I’ve been a product manager for three and a half years after being an Army officer for eight. Never in that time have I felt like I truly owned all of the products I’ve worked on. I’ve never had the final say in everything, and I’ve never sat to review that every single story met all of the acceptance criteria. Time, team dynamics, and the nature of working on large complex products precludes any single person from being able to exert that level of control. I’m largely in agreement John Cutler about the overload of product manager responsibilities and the danger of centralizing them. I’m here to propose that product managers should think of themselves as good scouts rather than all controlling owners of the product.
I spent two years as a communications officer (S6) for a Stryker reconnaissance cavalry squadron (1-14th Cavalry). I learned to love the concept of the cavalry not just because they wear Stetsons and spurs, but because reconnaissance is a truly challenging role in the battlefield. Lightly armed and few in numbers, scouts ride ahead of the rest of the army to find the enemy and report back any information they can before the main forces make contact.
Scouts must be agile, to stay out of sight but still have a view, they need to move quickly to avoid being getting into a fight with an enemy bigger than them, and they need to be great communicators to describe what they see in as much detail as possible. Not only do scouts tell the rest of the army about the enemy; they will tell you about terrain, the quality of roads, and the civilians in the area. It is not uncommon for the cavalry to be dispatched before more than a basic plan is formed for the rest of the unit. Their job is to find the answers the rest of the unit needs to form a plan.
All of this information helps the rest of the org make good decisions about what to do next. The rest of the organization will still make contact with the enemy eventually and will learn a lot in the process, as they get close they will start collecting their own information, they will send out their own skirmishers, they will study the terrain they are going to fight on and decide how to make it work to their advantage, but all of this starts with scouts going ahead of the Army to paint the first picture of the situation.

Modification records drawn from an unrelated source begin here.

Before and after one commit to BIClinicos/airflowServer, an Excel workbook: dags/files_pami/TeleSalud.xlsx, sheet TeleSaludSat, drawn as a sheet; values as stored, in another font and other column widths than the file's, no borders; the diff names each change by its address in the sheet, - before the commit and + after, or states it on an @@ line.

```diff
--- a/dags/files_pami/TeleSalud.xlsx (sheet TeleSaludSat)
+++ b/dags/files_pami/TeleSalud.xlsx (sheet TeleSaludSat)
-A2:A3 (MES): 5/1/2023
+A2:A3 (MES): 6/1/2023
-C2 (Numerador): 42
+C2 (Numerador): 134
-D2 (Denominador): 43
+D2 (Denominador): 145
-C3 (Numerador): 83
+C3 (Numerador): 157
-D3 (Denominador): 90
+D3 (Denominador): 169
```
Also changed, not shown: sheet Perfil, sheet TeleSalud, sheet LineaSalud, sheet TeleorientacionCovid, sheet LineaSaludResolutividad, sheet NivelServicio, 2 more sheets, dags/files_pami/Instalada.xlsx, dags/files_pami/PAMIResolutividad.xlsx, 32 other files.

In the Army larger units have progressively larger reconnaissance organizations. Much as a startup may only have one product manager or simply the founders, an infantry company might have single scout sniper section. But a battalion has a scout platoon and a brigade a whole squadron. These increasingly larger teams give the commander the ability to reach farther forward and get more information from more places.
How you deploy your scouts or product managers can vary greatly by what you need for each operation. Concentrate the scouts on a high value route reconnaissance and you will know everything about a given piece of terrain. Do you need to get some general details on a broad area, spread your scouts out and get a broader but less detailed view of the world.
One thing neither the cavalry nor all the product managers in the world can do for you is to answer all of the questions your organization might have. The fog of war is real and good scouts can only lift a little bit of it for a limited amount of time. If poorly deployed or organized they can leave you blind and let the rest of the team walk into the unknown.
In this analogy our Product Managers are you scouts, and the engineering, UX, UI, marketing and support teams are the troops following behind. the enemy might be your competitors, or it could be your users, the terrain might be your tech debt and current features. Regardless of how you fill in this analogy, I think that product management can and should be filling the role of scout in lot of product organizations.
We don’t have to own the outcome, that is a team effort. But Product Management can and should be helping chart the course by telling everyone else what lies ahead and helping them form a plan about how they are going to solve the problems that they will encounter along the way.